Last year, I looked at Doris Duke's Building Bridges program, which uses the arts to help build a greater understanding of modern Muslim societies. Over a year later, its work is as important as ever, and fortunately for all of us, the foundation remains committed to this important cause.

Don't get me wrong — I don't throw around feel-good terms like "important cause" lightly. The foundation's efforts here are a textbook example of philanthropic organizations filling in the gaps. Our tax dollars, as we'll soon see, can work to build mutual understanding with Muslim societies, but help is needed from other quarters.

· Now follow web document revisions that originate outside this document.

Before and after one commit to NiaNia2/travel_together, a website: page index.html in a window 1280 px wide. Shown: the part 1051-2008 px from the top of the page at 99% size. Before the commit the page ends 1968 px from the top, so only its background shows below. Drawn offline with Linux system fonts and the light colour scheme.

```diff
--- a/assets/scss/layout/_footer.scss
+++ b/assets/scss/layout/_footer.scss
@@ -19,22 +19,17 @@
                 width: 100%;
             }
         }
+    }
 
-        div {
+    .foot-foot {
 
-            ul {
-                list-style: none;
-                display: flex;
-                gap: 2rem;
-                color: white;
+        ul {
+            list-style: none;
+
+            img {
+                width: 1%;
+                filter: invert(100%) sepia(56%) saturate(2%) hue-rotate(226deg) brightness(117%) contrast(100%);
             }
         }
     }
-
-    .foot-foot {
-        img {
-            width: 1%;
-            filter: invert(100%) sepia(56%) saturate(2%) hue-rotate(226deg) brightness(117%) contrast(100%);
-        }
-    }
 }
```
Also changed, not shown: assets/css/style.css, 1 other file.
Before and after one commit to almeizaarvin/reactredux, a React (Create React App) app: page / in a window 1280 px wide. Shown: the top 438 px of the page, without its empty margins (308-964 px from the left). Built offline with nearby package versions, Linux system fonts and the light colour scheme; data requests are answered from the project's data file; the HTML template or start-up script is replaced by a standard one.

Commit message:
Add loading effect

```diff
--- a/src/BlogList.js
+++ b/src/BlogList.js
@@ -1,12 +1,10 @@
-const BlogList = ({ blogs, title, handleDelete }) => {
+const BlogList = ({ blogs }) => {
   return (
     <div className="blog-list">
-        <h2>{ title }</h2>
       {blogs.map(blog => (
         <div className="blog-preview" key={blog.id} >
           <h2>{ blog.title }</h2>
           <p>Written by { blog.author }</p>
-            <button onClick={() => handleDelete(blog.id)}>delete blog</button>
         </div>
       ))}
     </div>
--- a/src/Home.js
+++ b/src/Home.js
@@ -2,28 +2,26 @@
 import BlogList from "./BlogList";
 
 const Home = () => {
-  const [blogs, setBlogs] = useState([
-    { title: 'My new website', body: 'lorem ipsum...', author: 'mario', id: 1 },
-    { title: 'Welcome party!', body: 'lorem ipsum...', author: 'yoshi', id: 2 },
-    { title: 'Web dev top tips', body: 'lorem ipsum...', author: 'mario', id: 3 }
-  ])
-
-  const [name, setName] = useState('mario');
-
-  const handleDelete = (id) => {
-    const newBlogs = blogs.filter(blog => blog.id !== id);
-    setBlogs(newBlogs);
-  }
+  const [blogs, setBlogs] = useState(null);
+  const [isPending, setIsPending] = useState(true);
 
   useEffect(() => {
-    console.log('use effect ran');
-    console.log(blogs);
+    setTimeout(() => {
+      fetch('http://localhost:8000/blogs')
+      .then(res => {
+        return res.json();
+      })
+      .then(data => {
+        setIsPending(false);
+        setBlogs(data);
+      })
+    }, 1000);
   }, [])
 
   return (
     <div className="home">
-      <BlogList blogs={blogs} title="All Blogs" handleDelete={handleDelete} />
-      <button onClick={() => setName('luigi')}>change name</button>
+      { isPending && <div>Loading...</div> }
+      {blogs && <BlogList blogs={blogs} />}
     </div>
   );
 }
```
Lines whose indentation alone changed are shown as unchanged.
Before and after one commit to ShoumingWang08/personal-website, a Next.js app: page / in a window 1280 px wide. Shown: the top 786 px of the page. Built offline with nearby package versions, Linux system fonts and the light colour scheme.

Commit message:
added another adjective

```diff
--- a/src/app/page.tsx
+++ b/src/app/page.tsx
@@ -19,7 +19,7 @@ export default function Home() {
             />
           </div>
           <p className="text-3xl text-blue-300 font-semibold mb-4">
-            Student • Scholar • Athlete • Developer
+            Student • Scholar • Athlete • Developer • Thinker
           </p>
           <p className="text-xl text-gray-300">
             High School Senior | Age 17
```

Similarly, Hollywood and television haven't exactly stepped up to the plate. From what I can gather — and I admit, I do blissfully live in a kind of cultural vortex — I don't see many prime-time television programs beaming the lives of typical Muslim families into American living rooms.

Which brings us back to Doris Duke and news that it awarded a $300,000 grant to support the third season of Center Stage, a New England Foundation of the Arts (NEFA) program that builds performing arts ensembles from abroad to the U.S. to help build mutual understanding through cultural expression and people-to-people connections. This is the second round of support for the program from the foundation.

Four to six ensembles from Algeria and Tanzania, to be announced in summer 2015, will embark on month-long tours in the fall of 2016 to communities across the U.S. and will focus on engaging youth and fostering cultural awareness and appreciation. The first two seasons brought ensembles from Haiti, Indonesia, Morocco, Pakistan, and Vietnam touring a total of 70 communities in 32 states and the District of Columbia.

Which brings us back to the role of we U.S. taxpayers. Center Stage is actually an initiative of the U.S. Department of State’s Bureau of Educational and Cultural Affairs that's administered by NEFA in cooperation with the U.S. Regional Arts Organizations. Taken in total, the grant represents a neat and tidy confluence of taxpayer dollars, federal management, and nonprofit arts programming excellence all going to a tremendously important cause.

HBO? Warner Brothers? Fox? Any of you paying attention? It's your move.